1929 - 1936


When Robert and Laura left England in October 1929, they visited their friend Gertrude Stein in Framce who recommended...

...Majorca as a good place to live. Once in Palma they went up to the village of Deià; which they liked – its situation between cliffs and sea, reminded Robert of Harlech – and there they rented a house. The printing-press was shipped over from England and they resumed their writing and printing work. For the next few years Laura would always be surrounded by hard-working friends, over whom she exerted her astonishing intellectual power, allowing or forbidding people to join her entourage and become a part of her “inner circle”.

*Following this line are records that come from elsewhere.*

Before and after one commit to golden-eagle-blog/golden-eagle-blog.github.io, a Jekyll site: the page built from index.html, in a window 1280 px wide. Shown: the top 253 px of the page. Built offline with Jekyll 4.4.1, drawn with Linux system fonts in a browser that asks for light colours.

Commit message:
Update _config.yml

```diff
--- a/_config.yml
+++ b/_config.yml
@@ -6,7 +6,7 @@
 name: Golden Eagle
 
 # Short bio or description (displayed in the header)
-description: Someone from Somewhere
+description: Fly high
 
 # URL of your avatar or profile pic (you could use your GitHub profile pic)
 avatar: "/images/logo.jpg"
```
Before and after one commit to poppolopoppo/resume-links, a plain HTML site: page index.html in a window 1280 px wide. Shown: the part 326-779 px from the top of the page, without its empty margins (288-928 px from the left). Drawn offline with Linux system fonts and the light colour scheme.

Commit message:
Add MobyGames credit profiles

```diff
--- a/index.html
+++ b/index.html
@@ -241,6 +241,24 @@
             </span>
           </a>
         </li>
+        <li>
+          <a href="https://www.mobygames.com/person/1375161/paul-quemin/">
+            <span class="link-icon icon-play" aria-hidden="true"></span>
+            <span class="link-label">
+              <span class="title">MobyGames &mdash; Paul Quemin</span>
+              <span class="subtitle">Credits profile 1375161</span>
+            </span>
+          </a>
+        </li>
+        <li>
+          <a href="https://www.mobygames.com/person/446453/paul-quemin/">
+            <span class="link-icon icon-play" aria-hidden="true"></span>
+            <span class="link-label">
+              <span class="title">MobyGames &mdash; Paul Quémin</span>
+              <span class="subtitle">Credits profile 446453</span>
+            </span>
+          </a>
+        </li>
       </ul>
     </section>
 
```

The publication of Good-bye to All That in November 1929, with its frank condemnation of the public school system and describing the real conditions in the trenches, turned Robert Graves into a controversial figure, but the book was an enormous success and brought financial relief, allowing him to build a house among terraced olive groves outside Deià, which they called Ca n’Alluny (The Far House). From the begining they made good friends among the villagers, especially with Juan Marroig (“Gelat”) and his family. When Laura heard that a German wanted to buy land opposite the house, she Laura decided to buy these terraces and another plot down by the sea and build a linking road, with a hotel to pay for it, and a ‘university’ for her teach in.

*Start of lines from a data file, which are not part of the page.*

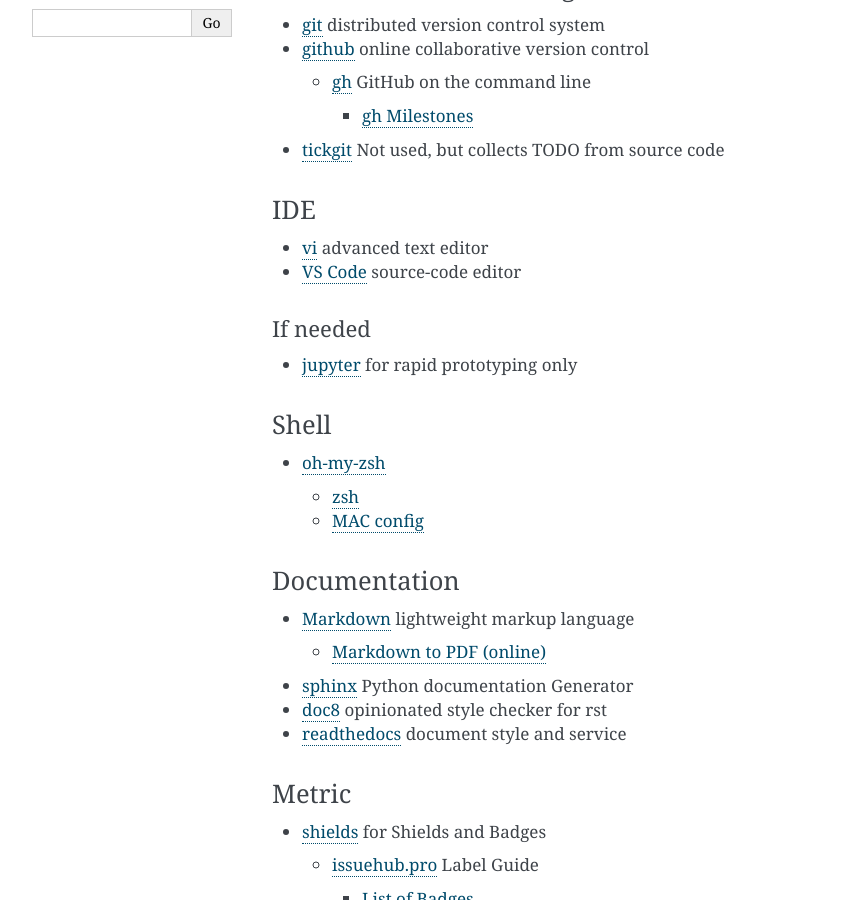
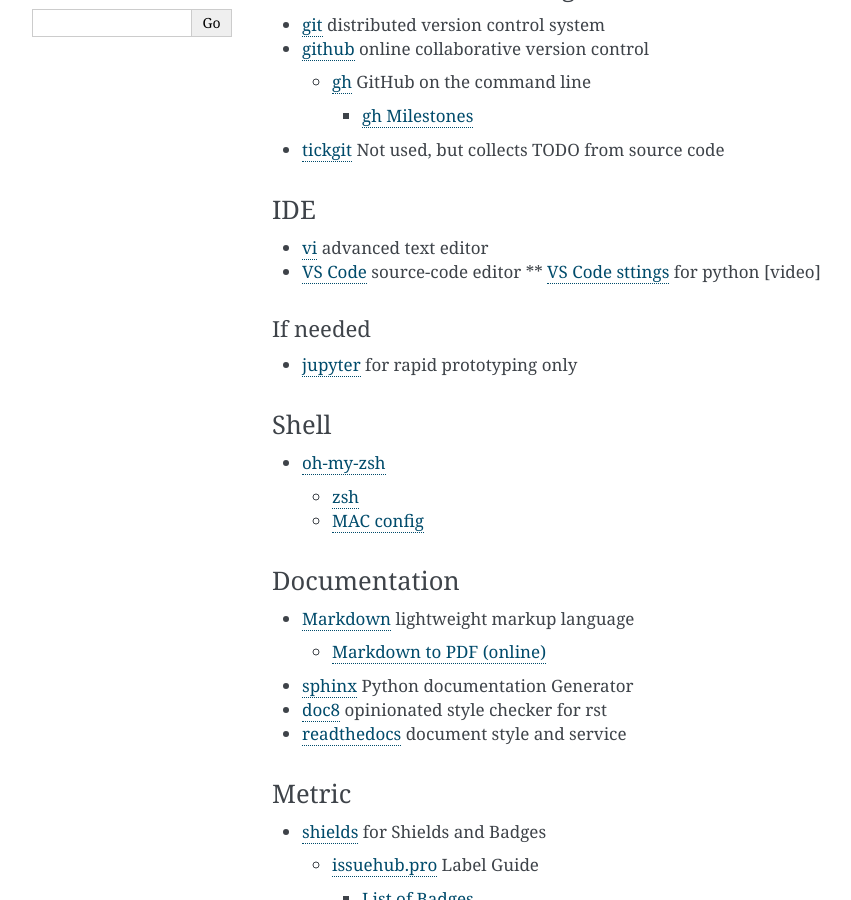
Before and after one commit to cruisen/cli-calc, a Sphinx documentation site: the page built from docs/extras/develop.md, in a window 1280 px wide and 900 px high, scrolled down 2735 px. Shown: the whole window, without its empty margins (148-999 px from the left). Built offline with Sphinx 7.4.7, drawn with Linux system fonts in a browser that asks for light colours.

Commit message:
Adds video for VScode settings

```diff
--- a/docs/extras/develop.md
+++ b/docs/extras/develop.md
@@ -166,6 +166,7 @@ Integration as in: Deployment and Integration testing.
 ### IDE
 * [vi](https://www.vim.org/about.php) advanced text editor
 * [VS Code](https://code.visualstudio.com/) source-code editor
+** [VS Code sttings](https://www.youtube.com/watch?v=fj2tuTIcUys) for python [video]
 
 #### If needed
 * [jupyter](https://jupyter.org/) for rapid prototyping only
```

In March 1932 Laura and Robert moved into Ca n’Alluny (open to the public), but Laura’s entrepreneurial ideas brought on a financial crisis, and they had to mortgage the house. Robert’s prose of this period, under Laura’s influence, had made virtually no money, and he was forced to sit down and write a book that would sell. I, Claudius, his brilliant recreation of the Roman Empire, was an immediate success and won Graves two major literary prizes: the James Tait Black Memorial and the Hawthornden.

The intimate relationship between Graves and Riding was tense; Graves sublimated her in his poetry, and beheld her as an almost divine figure, but his love was not reciprocated. Her cold dismissal of Graves’s two major successes, his autobiography and later the Claudius novels, masked a strong sense of jealousy, for her own attempts at prose had never sold and her poetry would not be fully recognized for another fifty years.